Well, not exactly.
“The Life of Pablo” has been out for weeks now, yet cannot be found anywhere on the sales charts. This is because Kanye West’s “The Life of Pablo” can only be found on Tidal. Tidal is a service “dedicated to creating a more just revenue sharing model for artists," which "stands for full transparency in our industry," and which "challenges all the music streaming services to do the same." Tidal refuses to release the streaming numbers of “T.L.O.P.” to Nielsen Music, which is in charge of creating Billboard’s chart rankings.
This seems like an odd move for Kanye West, especially since he is claiming to be $53 million in debt, but West has reasons for making his music exclusive to Tidal. According to the website, Tidal is a more honest service than many of the others out there.
Our artist-owners developed our model so that TIDAL pays the highest percentage of royalties to artists, songwriters and producers of any music streaming service. That means we make less in order to pay each and every artist on TIDAL more. And importantly, we don’t have a free tier and we don't hide any of the revenue that free services make from advertisers buying ads on their services.
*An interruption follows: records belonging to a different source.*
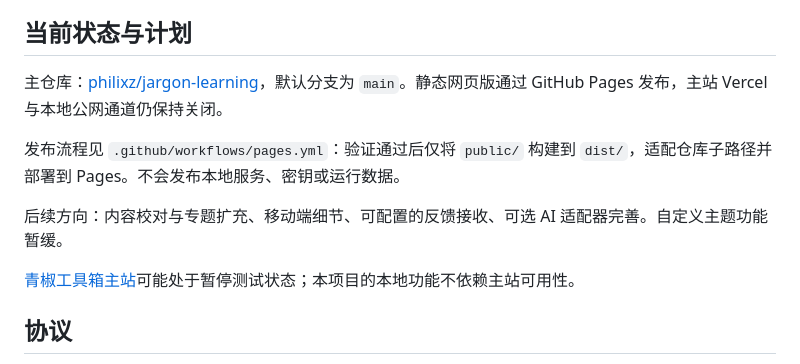
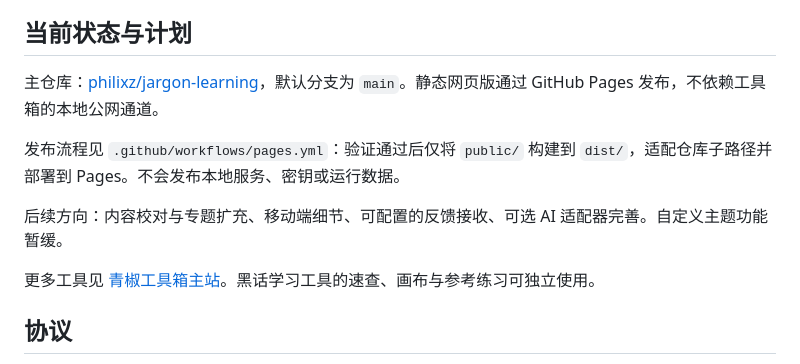
Before and after one commit to philixz/jargon-learning, a Markdown page: README.md, the part around the change. Drawn GitHub-style.

```diff
--- a/README.md
+++ b/README.md
@@ -101,13 +101,13 @@ python tests/check_project.py
 
 ## 当前状态与计划
 
-主仓库：[philixz/jargon-learning](https://github.com/philixz/jargon-learning)，默认分支为 `main`。静态网页版通过 GitHub Pages 发布，主站 Vercel 与本地公网通道仍保持关闭。
+主仓库：[philixz/jargon-learning](https://github.com/philixz/jargon-learning)，默认分支为 `main`。静态网页版通过 GitHub Pages 发布，不依赖工具箱的本地公网通道。
 
 发布流程见 `.github/workflows/pages.yml`：验证通过后仅将 `public/` 构建到 `dist/`，适配仓库子路径并部署到 Pages。不会发布本地服务、密钥或运行数据。
 
 后续方向：内容校对与专题扩充、移动端细节、可配置的反馈接收、可选 AI 适配器完善。自定义主题功能暂缓。
 
-[青椒工具箱主站](https://walaoxia-ai-toolbox.vercel.app/)可能处于暂停测试状态；本项目的本地功能不依赖主站可用性。
+更多工具见 [青椒工具箱主站](https://qingjiao-toolbox-v2.vercel.app/)。黑话学习工具的速查、画布与参考练习可独立使用。
 
 ## 协议
 
```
Despite Tidal being a way for artists to make the royalties they wouldn’t normally be able to receive with other major music-sharing sites, buyers and fans view Tidal as just another music giant. When Tidal first launched, there was a publicized signing with all of the major co-owners that confused fans. Instead of the signing conveying the message, “I am a musician and I want to be paid fairly for my work,” the signing looked more like a bunch of already-rich musicians saying, “I am going to be a co-owner of this company because it will make my music exclusive and then I’ll make more money.” While some fans may be turned off to Tidal, they shouldn’t take it out on the musicians. The artists don’t decide on the price of their music, and so the artists are just trying to receive the money they should have been receiving a long time ago, before Tidal allowed them this opportunity.
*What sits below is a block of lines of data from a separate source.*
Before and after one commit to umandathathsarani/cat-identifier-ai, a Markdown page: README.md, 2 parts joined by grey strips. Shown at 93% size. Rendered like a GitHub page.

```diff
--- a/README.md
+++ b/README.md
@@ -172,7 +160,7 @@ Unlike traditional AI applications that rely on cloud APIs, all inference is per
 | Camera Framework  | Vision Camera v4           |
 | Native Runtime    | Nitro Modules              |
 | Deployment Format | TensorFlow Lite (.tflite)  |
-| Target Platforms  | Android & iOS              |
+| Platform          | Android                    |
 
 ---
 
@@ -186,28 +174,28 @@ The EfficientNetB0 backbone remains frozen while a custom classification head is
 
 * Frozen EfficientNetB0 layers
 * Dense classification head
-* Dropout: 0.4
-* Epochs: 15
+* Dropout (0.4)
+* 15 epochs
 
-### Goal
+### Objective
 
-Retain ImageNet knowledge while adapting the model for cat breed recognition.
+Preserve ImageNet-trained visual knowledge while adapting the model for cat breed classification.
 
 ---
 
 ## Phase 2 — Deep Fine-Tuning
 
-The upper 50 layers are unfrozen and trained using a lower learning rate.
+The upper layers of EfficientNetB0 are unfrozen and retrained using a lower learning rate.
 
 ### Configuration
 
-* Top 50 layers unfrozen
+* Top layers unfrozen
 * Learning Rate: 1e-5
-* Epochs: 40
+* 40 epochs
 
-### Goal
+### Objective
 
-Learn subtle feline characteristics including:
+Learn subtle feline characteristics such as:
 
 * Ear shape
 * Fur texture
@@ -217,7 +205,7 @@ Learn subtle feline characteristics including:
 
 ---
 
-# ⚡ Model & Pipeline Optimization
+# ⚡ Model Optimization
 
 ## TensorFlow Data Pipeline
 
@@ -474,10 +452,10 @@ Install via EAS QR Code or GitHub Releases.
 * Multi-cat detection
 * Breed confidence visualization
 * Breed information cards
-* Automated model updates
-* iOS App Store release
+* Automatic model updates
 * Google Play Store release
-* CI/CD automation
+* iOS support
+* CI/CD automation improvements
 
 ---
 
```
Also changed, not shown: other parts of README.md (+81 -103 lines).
The founding Tidal artists are Alicia Keys, Arcade Fire (Win Butler and Regine Chassagne), Beyonce, Calvin Harris, Chris Martin, Daft Punk, Deadmau5, Jack White, Jason Aldean, J. Cole, Kanye West, Madonna, Nicki Minaj, Rihanna, Shawn “JAY Z” Carter, Usher, and T.I.
Tidal may have good intentions, but it is still a business. Tidal has agreements with all major record companies, Universal, Warner, and Sony, as well as many other independent companies. One major advantage Tidal has above other music-sharing competitors like Spotify and Apple is that the artists on Tidal gift the service with exclusive content. The exclusive content could include new music, music videos, or even full-concert videos.
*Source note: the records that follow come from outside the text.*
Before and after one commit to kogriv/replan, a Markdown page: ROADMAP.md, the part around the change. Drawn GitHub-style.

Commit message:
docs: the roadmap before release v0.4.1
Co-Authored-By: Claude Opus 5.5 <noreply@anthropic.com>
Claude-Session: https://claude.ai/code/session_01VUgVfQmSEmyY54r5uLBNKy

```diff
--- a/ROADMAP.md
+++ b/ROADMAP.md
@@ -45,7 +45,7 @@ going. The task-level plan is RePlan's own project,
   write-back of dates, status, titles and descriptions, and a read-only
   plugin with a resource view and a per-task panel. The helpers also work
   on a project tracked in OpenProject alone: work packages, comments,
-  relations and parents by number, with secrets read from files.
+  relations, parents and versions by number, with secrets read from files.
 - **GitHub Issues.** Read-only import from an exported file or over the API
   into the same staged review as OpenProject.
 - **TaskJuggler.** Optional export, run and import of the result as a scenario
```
What makes Tidal different than other sites is that it uses “lossless sound." The easiest way to describe lossless sound is by comparing the sound quality of a CD to an MP3. The clear, high quality sound of a CD is lossless sound, whereas an MP3 has been compressed and thus sounds worse.
Tidal has not officially released the numbers of subscribers it has, which can mean the company is either doing really well or not well at all. Apparently, Kanye West’s “The Life of Pablo” has more than doubled Tidal’s subscribers from 1 to 2.5 million, but there is no way of knowing that for sure. While West’s contribution helps for the image of the company, the amount of subscribers is pretty insignificant when compared to Spotify’s 20 million paying subscribers.
Tidal’s free trial period ends after 30 days. If Tidal wants to survive, there needs to be more than just a new Kanye West album to offer. Otherwise, all of the users who just signed up for “The Life of Pablo” are going to cancel their subscriptions before the new trial period ends, and Tidal will be a thing of the past.